Starting at the top line and ending at the last, restate the records exactly.

"""

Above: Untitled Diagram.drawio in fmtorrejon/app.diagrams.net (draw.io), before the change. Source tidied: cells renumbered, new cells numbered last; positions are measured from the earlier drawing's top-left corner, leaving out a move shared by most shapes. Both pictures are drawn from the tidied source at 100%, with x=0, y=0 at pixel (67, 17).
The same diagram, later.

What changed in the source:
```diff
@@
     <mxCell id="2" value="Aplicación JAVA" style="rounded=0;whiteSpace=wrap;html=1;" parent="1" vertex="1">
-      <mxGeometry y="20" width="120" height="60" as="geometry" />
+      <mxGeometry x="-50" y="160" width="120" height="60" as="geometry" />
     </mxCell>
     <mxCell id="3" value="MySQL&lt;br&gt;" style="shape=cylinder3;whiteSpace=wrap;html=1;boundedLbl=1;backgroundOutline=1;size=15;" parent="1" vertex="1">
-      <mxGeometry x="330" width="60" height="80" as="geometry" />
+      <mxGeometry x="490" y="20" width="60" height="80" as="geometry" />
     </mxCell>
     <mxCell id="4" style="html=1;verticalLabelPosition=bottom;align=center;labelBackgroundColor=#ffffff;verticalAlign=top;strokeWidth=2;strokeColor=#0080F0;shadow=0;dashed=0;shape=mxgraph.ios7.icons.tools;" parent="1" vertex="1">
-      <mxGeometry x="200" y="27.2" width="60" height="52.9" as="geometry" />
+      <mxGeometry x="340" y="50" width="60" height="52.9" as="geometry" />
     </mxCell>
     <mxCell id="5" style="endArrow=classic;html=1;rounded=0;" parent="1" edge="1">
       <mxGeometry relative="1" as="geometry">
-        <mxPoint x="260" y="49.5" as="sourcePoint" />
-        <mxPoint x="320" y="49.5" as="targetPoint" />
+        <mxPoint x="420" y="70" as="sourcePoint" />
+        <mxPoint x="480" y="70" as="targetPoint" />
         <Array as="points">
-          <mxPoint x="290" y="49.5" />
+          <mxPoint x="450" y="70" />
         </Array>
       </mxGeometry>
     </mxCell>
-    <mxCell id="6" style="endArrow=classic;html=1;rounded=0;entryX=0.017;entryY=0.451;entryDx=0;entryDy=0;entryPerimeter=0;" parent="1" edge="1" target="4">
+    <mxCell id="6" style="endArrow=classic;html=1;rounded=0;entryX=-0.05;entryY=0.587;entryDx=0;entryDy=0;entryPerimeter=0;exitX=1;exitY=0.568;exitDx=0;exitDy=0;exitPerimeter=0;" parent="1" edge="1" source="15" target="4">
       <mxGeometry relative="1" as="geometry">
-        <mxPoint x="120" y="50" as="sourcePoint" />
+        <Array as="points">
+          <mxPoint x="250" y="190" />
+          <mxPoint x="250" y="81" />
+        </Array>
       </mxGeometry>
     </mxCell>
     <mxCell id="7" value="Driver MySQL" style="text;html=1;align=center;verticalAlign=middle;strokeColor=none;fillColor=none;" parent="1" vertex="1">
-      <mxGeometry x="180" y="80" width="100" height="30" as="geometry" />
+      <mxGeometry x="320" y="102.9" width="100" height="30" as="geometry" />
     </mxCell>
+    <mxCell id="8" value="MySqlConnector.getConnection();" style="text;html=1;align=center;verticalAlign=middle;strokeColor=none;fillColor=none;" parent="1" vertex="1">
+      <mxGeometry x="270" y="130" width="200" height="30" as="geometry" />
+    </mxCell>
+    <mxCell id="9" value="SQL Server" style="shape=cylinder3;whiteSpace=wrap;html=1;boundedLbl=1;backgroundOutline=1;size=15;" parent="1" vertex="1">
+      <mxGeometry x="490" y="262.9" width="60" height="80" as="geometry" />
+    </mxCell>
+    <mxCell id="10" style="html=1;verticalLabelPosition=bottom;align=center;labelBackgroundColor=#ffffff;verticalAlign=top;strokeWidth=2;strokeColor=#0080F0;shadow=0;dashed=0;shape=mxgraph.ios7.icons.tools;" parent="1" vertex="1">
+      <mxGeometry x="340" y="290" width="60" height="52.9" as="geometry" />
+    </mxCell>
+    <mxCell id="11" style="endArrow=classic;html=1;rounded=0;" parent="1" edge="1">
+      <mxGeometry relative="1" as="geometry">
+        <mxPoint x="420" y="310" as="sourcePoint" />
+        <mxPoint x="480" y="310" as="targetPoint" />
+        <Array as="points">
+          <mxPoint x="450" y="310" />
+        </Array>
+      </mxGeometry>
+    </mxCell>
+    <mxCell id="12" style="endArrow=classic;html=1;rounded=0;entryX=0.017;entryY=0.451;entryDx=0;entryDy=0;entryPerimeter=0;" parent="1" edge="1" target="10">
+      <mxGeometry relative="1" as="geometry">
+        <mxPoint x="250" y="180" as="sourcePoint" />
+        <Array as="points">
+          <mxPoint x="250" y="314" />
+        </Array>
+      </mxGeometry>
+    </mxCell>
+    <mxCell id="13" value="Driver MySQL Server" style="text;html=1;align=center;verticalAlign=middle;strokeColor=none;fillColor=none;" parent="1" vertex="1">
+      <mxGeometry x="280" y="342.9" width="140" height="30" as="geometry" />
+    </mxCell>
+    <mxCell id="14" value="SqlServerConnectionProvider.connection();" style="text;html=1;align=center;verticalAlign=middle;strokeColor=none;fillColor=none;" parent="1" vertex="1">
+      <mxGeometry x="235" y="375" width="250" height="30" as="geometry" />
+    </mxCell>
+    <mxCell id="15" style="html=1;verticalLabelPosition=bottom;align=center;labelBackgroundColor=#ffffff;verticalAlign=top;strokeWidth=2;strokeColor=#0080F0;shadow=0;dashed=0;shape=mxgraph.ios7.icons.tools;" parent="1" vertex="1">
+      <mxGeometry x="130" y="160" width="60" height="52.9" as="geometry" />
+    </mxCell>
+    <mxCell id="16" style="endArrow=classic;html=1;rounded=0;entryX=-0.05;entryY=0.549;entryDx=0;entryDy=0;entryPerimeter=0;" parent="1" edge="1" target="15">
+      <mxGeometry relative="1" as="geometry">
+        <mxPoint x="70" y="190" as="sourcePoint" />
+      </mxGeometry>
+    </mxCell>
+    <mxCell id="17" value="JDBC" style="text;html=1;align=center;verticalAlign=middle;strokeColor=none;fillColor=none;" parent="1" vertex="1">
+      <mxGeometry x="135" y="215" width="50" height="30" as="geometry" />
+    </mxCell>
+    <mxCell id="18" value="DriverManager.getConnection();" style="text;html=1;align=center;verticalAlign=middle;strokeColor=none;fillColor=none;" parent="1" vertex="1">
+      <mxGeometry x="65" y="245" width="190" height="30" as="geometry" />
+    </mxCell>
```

"""

**COMPLETED EXERCISE**.
Above: Untitled Diagram.drawio in fmtorrejon/app.diagrams.net (draw.io), before the change. Source tidied: cells renumbered, new cells numbered last; positions are measured from the earlier drawing's top-left corner, leaving out a move shared by most shapes. Both pictures are drawn from the tidied source at 100%, with x=0, y=0 at pixel (67, 17).
The same diagram, later.

What changed in the source:
```diff
@@
     <mxCell id="2" value="Aplicación JAVA" style="rounded=0;whiteSpace=wrap;html=1;" parent="1" vertex="1">
-      <mxGeometry y="20" width="120" height="60" as="geometry" />
+      <mxGeometry x="-50" y="160" width="120" height="60" as="geometry" />
     </mxCell>
     <mxCell id="3" value="MySQL&lt;br&gt;" style="shape=cylinder3;whiteSpace=wrap;html=1;boundedLbl=1;backgroundOutline=1;size=15;" parent="1" vertex="1">
-      <mxGeometry x="330" width="60" height="80" as="geometry" />
+      <mxGeometry x="490" y="20" width="60" height="80" as="geometry" />
     </mxCell>
     <mxCell id="4" style="html=1;verticalLabelPosition=bottom;align=center;labelBackgroundColor=#ffffff;verticalAlign=top;strokeWidth=2;strokeColor=#0080F0;shadow=0;dashed=0;shape=mxgraph.ios7.icons.tools;" parent="1" vertex="1">
-      <mxGeometry x="200" y="27.2" width="60" height="52.9" as="geometry" />
+      <mxGeometry x="340" y="50" width="60" height="52.9" as="geometry" />
     </mxCell>
     <mxCell id="5" style="endArrow=classic;html=1;rounded=0;" parent="1" edge="1">
       <mxGeometry relative="1" as="geometry">
-        <mxPoint x="260" y="49.5" as="sourcePoint" />
-        <mxPoint x="320" y="49.5" as="targetPoint" />
+        <mxPoint x="420" y="70" as="sourcePoint" />
+        <mxPoint x="480" y="70" as="targetPoint" />
         <Array as="points">
-          <mxPoint x="290" y="49.5" />
+          <mxPoint x="450" y="70" />
         </Array>
       </mxGeometry>
     </mxCell>
-    <mxCell id="6" style="endArrow=classic;html=1;rounded=0;entryX=0.017;entryY=0.451;entryDx=0;entryDy=0;entryPerimeter=0;" parent="1" edge="1" target="4">
+    <mxCell id="6" style="endArrow=classic;html=1;rounded=0;entryX=-0.05;entryY=0.587;entryDx=0;entryDy=0;entryPerimeter=0;exitX=1;exitY=0.568;exitDx=0;exitDy=0;exitPerimeter=0;" parent="1" edge="1" source="15" target="4">
       <mxGeometry relative="1" as="geometry">
-        <mxPoint x="120" y="50" as="sourcePoint" />
+        <Array as="points">
+          <mxPoint x="250" y="190" />
+          <mxPoint x="250" y="81" />
+        </Array>
       </mxGeometry>
     </mxCell>
     <mxCell id="7" value="Driver MySQL" style="text;html=1;align=center;verticalAlign=middle;strokeColor=none;fillColor=none;" parent="1" vertex="1">
-      <mxGeometry x="180" y="80" width="100" height="30" as="geometry" />
+      <mxGeometry x="320" y="102.9" width="100" height="30" as="geometry" />
     </mxCell>
+    <mxCell id="8" value="MySqlConnector.getConnection();" style="text;html=1;align=center;verticalAlign=middle;strokeColor=none;fillColor=none;" parent="1" vertex="1">
+      <mxGeometry x="270" y="130" width="200" height="30" as="geometry" />
+    </mxCell>
+    <mxCell id="9" value="SQL Server" style="shape=cylinder3;whiteSpace=wrap;html=1;boundedLbl=1;backgroundOutline=1;size=15;" parent="1" vertex="1">
+      <mxGeometry x="490" y="262.9" width="60" height="80" as="geometry" />
+    </mxCell>
+    <mxCell id="10" style="html=1;verticalLabelPosition=bottom;align=center;labelBackgroundColor=#ffffff;verticalAlign=top;strokeWidth=2;strokeColor=#0080F0;shadow=0;dashed=0;shape=mxgraph.ios7.icons.tools;" parent="1" vertex="1">
+      <mxGeometry x="340" y="290" width="60" height="52.9" as="geometry" />
+    </mxCell>
+    <mxCell id="11" style="endArrow=classic;html=1;rounded=0;" parent="1" edge="1">
+      <mxGeometry relative="1" as="geometry">
+        <mxPoint x="420" y="310" as="sourcePoint" />
+        <mxPoint x="480" y="310" as="targetPoint" />
+        <Array as="points">
+          <mxPoint x="450" y="310" />
+        </Array>
+      </mxGeometry>
+    </mxCell>
+    <mxCell id="12" style="endArrow=classic;html=1;rounded=0;entryX=0.017;entryY=0.451;entryDx=0;entryDy=0;entryPerimeter=0;" parent="1" edge="1" target="10">
+      <mxGeometry relative="1" as="geometry">
+        <mxPoint x="250" y="180" as="sourcePoint" />
+        <Array as="points">
+          <mxPoint x="250" y="314" />
+        </Array>
+      </mxGeometry>
+    </mxCell>
+    <mxCell id="13" value="Driver MySQL Server" style="text;html=1;align=center;verticalAlign=middle;strokeColor=none;fillColor=none;" parent="1" vertex="1">
+      <mxGeometry x="280" y="342.9" width="140" height="30" as="geometry" />
+    </mxCell>
+    <mxCell id="14" value="SqlServerConnectionProvider.connection();" style="text;html=1;align=center;verticalAlign=middle;strokeColor=none;fillColor=none;" parent="1" vertex="1">
+      <mxGeometry x="235" y="375" width="250" height="30" as="geometry" />
+    </mxCell>
+    <mxCell id="15" style="html=1;verticalLabelPosition=bottom;align=center;labelBackgroundColor=#ffffff;verticalAlign=top;strokeWidth=2;strokeColor=#0080F0;shadow=0;dashed=0;shape=mxgraph.ios7.icons.tools;" parent="1" vertex="1">
+      <mxGeometry x="130" y="160" width="60" height="52.9" as="geometry" />
+    </mxCell>
+    <mxCell id="16" style="endArrow=classic;html=1;rounded=0;entryX=-0.05;entryY=0.549;entryDx=0;entryDy=0;entryPerimeter=0;" parent="1" edge="1" target="15">
+      <mxGeometry relative="1" as="geometry">
+        <mxPoint x="70" y="190" as="sourcePoint" />
+      </mxGeometry>
+    </mxCell>
+    <mxCell id="17" value="JDBC" style="text;html=1;align=center;verticalAlign=middle;strokeColor=none;fillColor=none;" parent="1" vertex="1">
+      <mxGeometry x="135" y="215" width="50" height="30" as="geometry" />
+    </mxCell>
+    <mxCell id="18" value="DriverManager.getConnection();" style="text;html=1;align=center;verticalAlign=middle;strokeColor=none;fillColor=none;" parent="1" vertex="1">
+      <mxGeometry x="65" y="245" width="190" height="30" as="geometry" />
+    </mxCell>
```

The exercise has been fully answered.